What the exercise asks —
Pictures are to be left out, and every entry repeated exactly.

Content revision data —
○ ○ ○ ○ ○ ○ ○
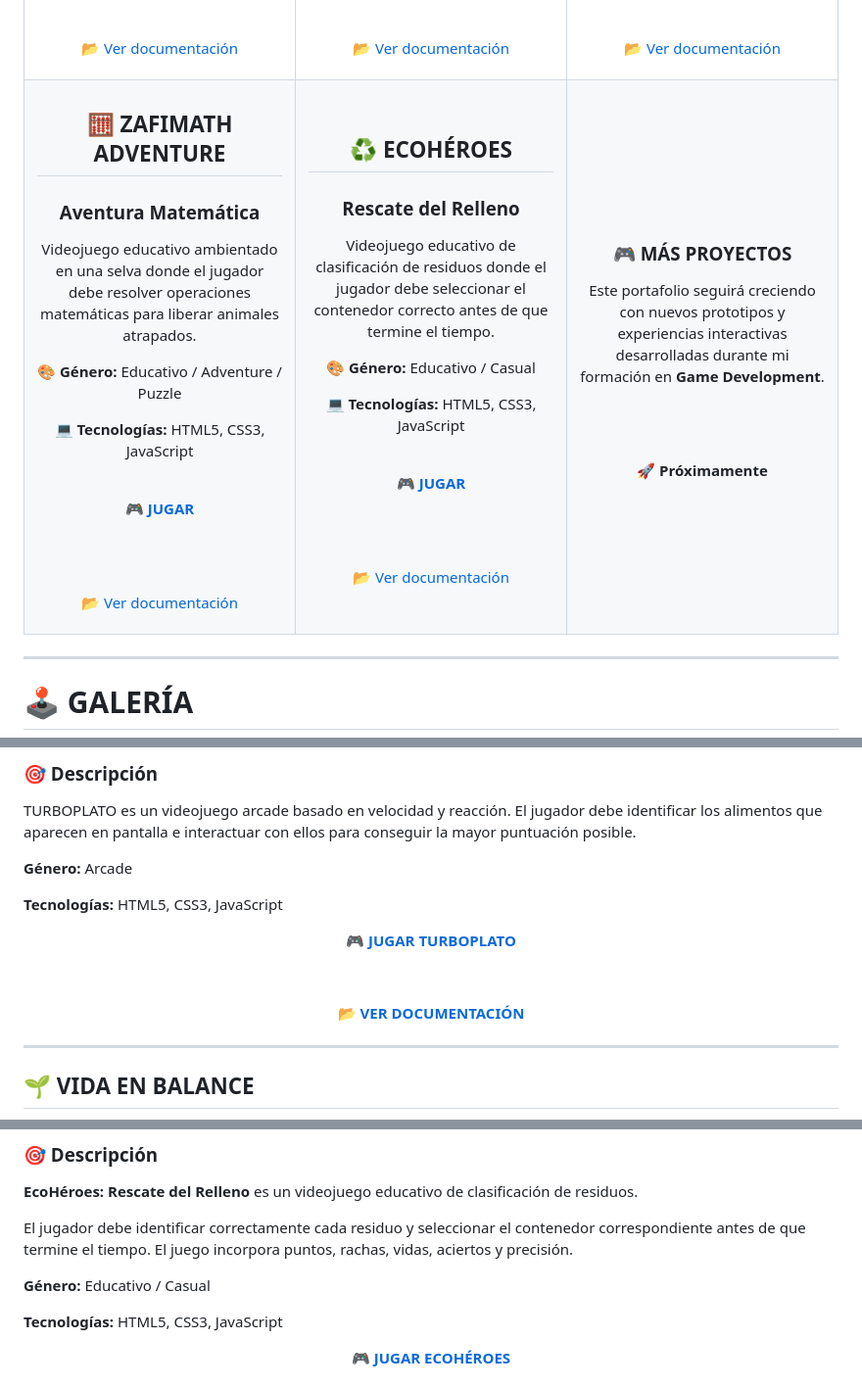
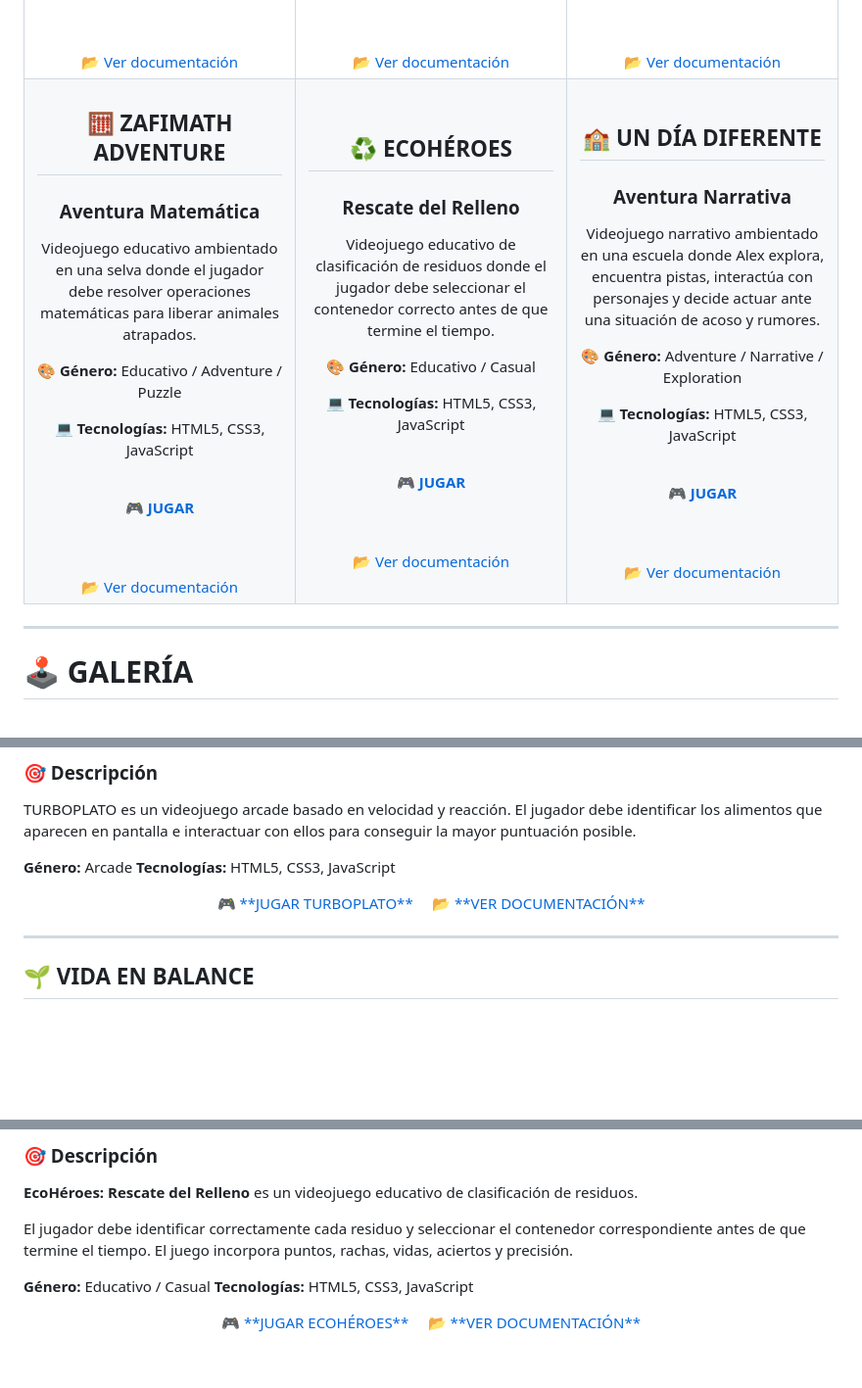
Before and after one commit to Pattybln/game-development-portfolio, a Markdown page: README.md, 3 parts joined by grey strips. Shown at 98% size. Rendered like a GitHub page; blank space fills up the shorter version.

```diff
--- a/README.md
+++ b/README.md
@@ -142,17 +130,13 @@ Videojuego educativo ambientado en una selva donde el jugador debe resolver oper
 <br>
 
 <a href="https://pattybln.github.io/game-development-portfolio/ZAFARI/">
-
 <strong>🎮 JUGAR</strong>
-
 </a>
 
 <br><br>
 
 <a href="./ZAFARI">
-
 📂 Ver documentación
-
 </a>
 
 </td>
@@ -172,30 +156,40 @@ Videojuego educativo de clasificación de residuos donde el jugador debe selecci
 <br>
 
 <a href="https://pattybln.github.io/game-development-portfolio/ECOHEROES/">
-
 <strong>🎮 JUGAR</strong>
-
 </a>
 
 <br><br>
 
 <a href="./ECOHEROES">
-
 📂 Ver documentación
-
 </a>
 
 </td>
 
 <td width="33%" align="center">
 
-### 🎮 MÁS PROYECTOS
+## 🏫 UN DÍA DIFERENTE
 
-Este portafolio seguirá creciendo con nuevos prototipos y experiencias interactivas desarrolladas durante mi formación en **Game Development**.
+### Aventura Narrativa
+
+Videojuego narrativo ambientado en una escuela donde Alex explora, encuentra pistas, interactúa con personajes y decide actuar ante una situación de acoso y rumores.
+
+**🎨 Género:** Adventure / Narrative / Exploration
+
+**💻 Tecnologías:** HTML5, CSS3, JavaScript
+
+<br>
+
+<a href="https://pattybln.github.io/game-development-portfolio/UN_DIA_DIFERENTE/">
+<strong>🎮 JUGAR</strong>
+</a>
 
 <br><br>
 
-**🚀 Próximamente**
+<a href="./UN_DIA_DIFERENTE">
+📂 Ver documentación
+</a>
 
 </td>
 
@@ -221,23 +215,16 @@ Este portafolio seguirá creciendo con nuevos prototipos y experiencias interact
 TURBOPLATO es un videojuego arcade basado en velocidad y reacción. El jugador debe identificar los alimentos que aparecen en pantalla e interactuar con ellos para conseguir la mayor puntuación posible.
 
 **Género:** Arcade
-
 **Tecnologías:** HTML5, CSS3, JavaScript
 
 <div align="center">
 
 <a href="https://pattybln.github.io/game-development-portfolio/TURBOPLATO/">
-
 🎮 **JUGAR TURBOPLATO**
-
 </a>
-
-
-
+&nbsp;&nbsp;&nbsp;
 <a href="./TURBOPLATO">
-
 📂 **VER DOCUMENTACIÓN**
-
 </a>
 
 </div>
@@ -371,14 +337,15 @@ El jugador debe resolver operaciones de suma, resta, multiplicación y división
 El jugador debe identificar correctamente cada residuo y seleccionar el contenedor correspondiente antes de que termine el tiempo. El juego incorpora puntos, rachas, vidas, aciertos y precisión.
 
 **Género:** Educativo / Casual
-
 **Tecnologías:** HTML5, CSS3, JavaScript
 
 <div align="center">
 
 <a href="https://pattybln.github.io/game-development-portfolio/ECOHEROES/">
-
 🎮 **JUGAR ECOHÉROES**
-
+</a>
+&nbsp;&nbsp;&nbsp;
+<a href="./ECOHEROES">
+📂 **VER DOCUMENTACIÓN**
 </a>
 
```
Also changed, not shown: other parts of README.md (+97 -103 lines).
○ ○ ○ ○ ○ ○ ○
Solved problem —
Before and after one commit to Pattybln/game-development-portfolio, a Markdown page: README.md, 3 parts joined by grey strips. Shown at 98% size. Rendered like a GitHub page; blank space fills up the shorter version.

```diff
--- a/README.md
+++ b/README.md
@@ -142,17 +130,13 @@ Videojuego educativo ambientado en una selva donde el jugador debe resolver oper
 <br>
 
 <a href="https://pattybln.github.io/game-development-portfolio/ZAFARI/">
-
 <strong>🎮 JUGAR</strong>
-
 </a>
 
 <br><br>
 
 <a href="./ZAFARI">
-
 📂 Ver documentación
-
 </a>
 
 </td>
@@ -172,30 +156,40 @@ Videojuego educativo de clasificación de residuos donde el jugador debe selecci
 <br>
 
 <a href="https://pattybln.github.io/game-development-portfolio/ECOHEROES/">
-
 <strong>🎮 JUGAR</strong>
-
 </a>
 
 <br><br>
 
 <a href="./ECOHEROES">
-
 📂 Ver documentación
-
 </a>
 
 </td>
 
 <td width="33%" align="center">
 
-### 🎮 MÁS PROYECTOS
+## 🏫 UN DÍA DIFERENTE
 
-Este portafolio seguirá creciendo con nuevos prototipos y experiencias interactivas desarrolladas durante mi formación en **Game Development**.
+### Aventura Narrativa
+
+Videojuego narrativo ambientado en una escuela donde Alex explora, encuentra pistas, interactúa con personajes y decide actuar ante una situación de acoso y rumores.
+
+**🎨 Género:** Adventure / Narrative / Exploration
+
+**💻 Tecnologías:** HTML5, CSS3, JavaScript
+
+<br>
+
+<a href="https://pattybln.github.io/game-development-portfolio/UN_DIA_DIFERENTE/">
+<strong>🎮 JUGAR</strong>
+</a>
 
 <br><br>
 
-**🚀 Próximamente**
+<a href="./UN_DIA_DIFERENTE">
+📂 Ver documentación
+</a>
 
 </td>
 
@@ -221,23 +215,16 @@ Este portafolio seguirá creciendo con nuevos prototipos y experiencias interact
 TURBOPLATO es un videojuego arcade basado en velocidad y reacción. El jugador debe identificar los alimentos que aparecen en pantalla e interactuar con ellos para conseguir la mayor puntuación posible.
 
 **Género:** Arcade
-
 **Tecnologías:** HTML5, CSS3, JavaScript
 
 <div align="center">
 
 <a href="https://pattybln.github.io/game-development-portfolio/TURBOPLATO/">
-
 🎮 **JUGAR TURBOPLATO**
-
 </a>
-
-
-
+&nbsp;&nbsp;&nbsp;
 <a href="./TURBOPLATO">
-
 📂 **VER DOCUMENTACIÓN**
-
 </a>
 
 </div>
@@ -371,14 +337,15 @@ El jugador debe resolver operaciones de suma, resta, multiplicación y división
 El jugador debe identificar correctamente cada residuo y seleccionar el contenedor correspondiente antes de que termine el tiempo. El juego incorpora puntos, rachas, vidas, aciertos y precisión.
 
 **Género:** Educativo / Casual
-
 **Tecnologías:** HTML5, CSS3, JavaScript
 
 <div align="center">
 
 <a href="https://pattybln.github.io/game-development-portfolio/ECOHEROES/">
-
 🎮 **JUGAR ECOHÉROES**
-
+</a>
+&nbsp;&nbsp;&nbsp;
+<a href="./ECOHEROES">
+📂 **VER DOCUMENTACIÓN**
 </a>
 
```
Also changed, not shown: other parts of README.md (+97 -103 lines).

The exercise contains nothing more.